OldWoodenSpoon's picture

and I make them all the time with whatever starter leftovers I have around.  I really don't worry much about the hydration of the starter I begin with, and focus more on the consistency of the batter I end up with.  We like our pancakes thin toward the crepe end of the spectrum, but we like our waffles toothy and substantial.  I make both from the same basic formula (see below) and adjust the consistency of the batter accordingly.

Here is my basic pancake/waffle recipe:

2 Cups starter at room temp (I just pull my discard out of the fridge and use it)
2 Tbsp gran. sugar
1 Lg Egg
4 Tbsp Oil (Olive, Vege, melted/softened butter or what-have-you)
1/2 tsp salt

1 tsp baking soda
1/4 Cup warm water

I begin by diluting my starter leftovers with a little warm water down to a little thicker than I want my batter.  Then I add the other batter ingredients together, mix with a large whisk until smooth and adjust the consistency to my satisfaction. Dilute the baking soda in the warm water to prepare the leavening, and add it to the batter.  Fold it in thoroughly or blend gently with the whisk till combined, and let it sit.  It will foam up and raise the batter in the bowl.  Make sure you use one that will allow for double or more your volume, because this is the same chemistry used to make those school science fair projects of errupting volcanos!  When the foaming action settles down I stir it gently to make sure everything is combined well, and start cooking.

A couple of notes:
- It took a couple of batches to figure out what I wanted to satisfy our taste for thin pancakes.  The same was true of waffles, and I sometimes get the batter too thin for waffles, so I just add back some flour to thicken it up. 
-You will notice there is no flour added to this recipe.  All the flour comes from the starter.  Just stop diluting it when it is the right consistency.

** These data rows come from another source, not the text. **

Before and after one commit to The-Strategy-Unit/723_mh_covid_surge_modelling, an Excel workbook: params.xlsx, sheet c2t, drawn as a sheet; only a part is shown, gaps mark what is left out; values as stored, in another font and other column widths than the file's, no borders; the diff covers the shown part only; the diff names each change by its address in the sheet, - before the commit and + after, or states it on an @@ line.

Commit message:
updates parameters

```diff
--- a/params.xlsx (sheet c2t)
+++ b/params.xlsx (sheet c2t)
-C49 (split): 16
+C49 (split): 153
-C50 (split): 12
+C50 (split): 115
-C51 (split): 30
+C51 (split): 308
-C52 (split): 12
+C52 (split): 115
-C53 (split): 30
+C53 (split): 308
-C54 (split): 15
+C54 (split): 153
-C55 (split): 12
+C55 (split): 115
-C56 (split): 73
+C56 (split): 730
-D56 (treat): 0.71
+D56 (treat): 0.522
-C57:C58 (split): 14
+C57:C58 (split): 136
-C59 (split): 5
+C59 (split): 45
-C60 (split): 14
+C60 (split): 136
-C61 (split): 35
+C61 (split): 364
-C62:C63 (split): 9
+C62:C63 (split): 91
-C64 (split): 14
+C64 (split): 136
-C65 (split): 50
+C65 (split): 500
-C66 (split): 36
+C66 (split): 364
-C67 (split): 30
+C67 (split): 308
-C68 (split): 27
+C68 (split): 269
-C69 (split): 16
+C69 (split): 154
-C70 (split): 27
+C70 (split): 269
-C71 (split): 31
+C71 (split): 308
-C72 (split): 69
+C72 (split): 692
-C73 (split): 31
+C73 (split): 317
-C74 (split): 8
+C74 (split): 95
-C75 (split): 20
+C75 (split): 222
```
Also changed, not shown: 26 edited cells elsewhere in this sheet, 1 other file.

I cook the pancakes on an old WestBend electric griddle set to about 300F.  I don't actually know what the true temp is though.  I just set the dial there and cook away.

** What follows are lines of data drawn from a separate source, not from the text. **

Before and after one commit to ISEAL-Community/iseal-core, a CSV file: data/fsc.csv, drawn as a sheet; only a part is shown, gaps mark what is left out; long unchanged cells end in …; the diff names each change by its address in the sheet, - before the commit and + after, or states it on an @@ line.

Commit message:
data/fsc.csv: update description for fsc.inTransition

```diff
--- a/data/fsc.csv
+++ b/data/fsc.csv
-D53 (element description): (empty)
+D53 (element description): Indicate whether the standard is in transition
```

As for the rest, don't give up!  Just hang in there, and continue to post your questions here on TFL.  There are a lot of excellent mentors here, and you will get the hang of it.  Just remember, sourdough takes more patience than baking with commercial yeast, and the secret to success is in minding the details.

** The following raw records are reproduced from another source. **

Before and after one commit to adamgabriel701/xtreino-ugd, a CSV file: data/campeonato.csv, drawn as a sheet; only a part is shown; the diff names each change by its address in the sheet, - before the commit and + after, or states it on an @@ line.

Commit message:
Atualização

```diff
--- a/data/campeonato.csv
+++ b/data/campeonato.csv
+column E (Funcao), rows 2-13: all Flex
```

Good Luck

btw:  Credit where credit is due:  the original pancake recipe came from Northwest Sourdough

Broc's picture

Percentages -- looks intimidating.  But -- This really is easy-peasey.

Everything is based upon the amount of flour.  For example --

If you have 100 oz of flour, and 10 oz of liquid, you have 10% hydration.

If you have 100 oz of flour and 60 oz of liquid, you have 60% hydration.

If you have 30 oz of flour and 20 oz of liquid, you have 66% hydration.

All other elements of a recipe are measured as weights vrs the amount of flour.

If you have 50 oz of flour, and 1 oz salt, the salt is 2%.


~ Broc




Yumarama's picture

It's not his starter, it's yours. Once you've got it cultivated and it's expanding in about 4-6 hours after each feed, it's an active starter, like any other active starter, Peter's, yours, mine, Jane's or John's, etc.. 

So give your starter a name and really make it your own pet.

OK, now that you have a starter of your own (congratulations!) let's see what hydration it is so you can use it in any recipe you want.

How much 'old' starter do you do you use in your feed, how much water do you then add, and how much flour do you add to that to make your 'new' starter? If the water and the flour weights are the same, then you've got a 100% hydration starter. You can also follow Brock's description above to see what other hydration level you might have. 

You can always adjust your current starter to suit a recipe; you just need to know what your mother starter's hydration is and adjust the water or flour accordingly for the next feed.




jackie9999's picture

There is recipe on KAF for waffles that has quite a few good has lots of pictures and looks easy to make:

Since I don't have a waffle iron (yet) I'm limited to just pancakes and this recipe has worked out really well for's forgiving in that you can just throw in what you have available:

With these recipes hydration doesn't really matter much...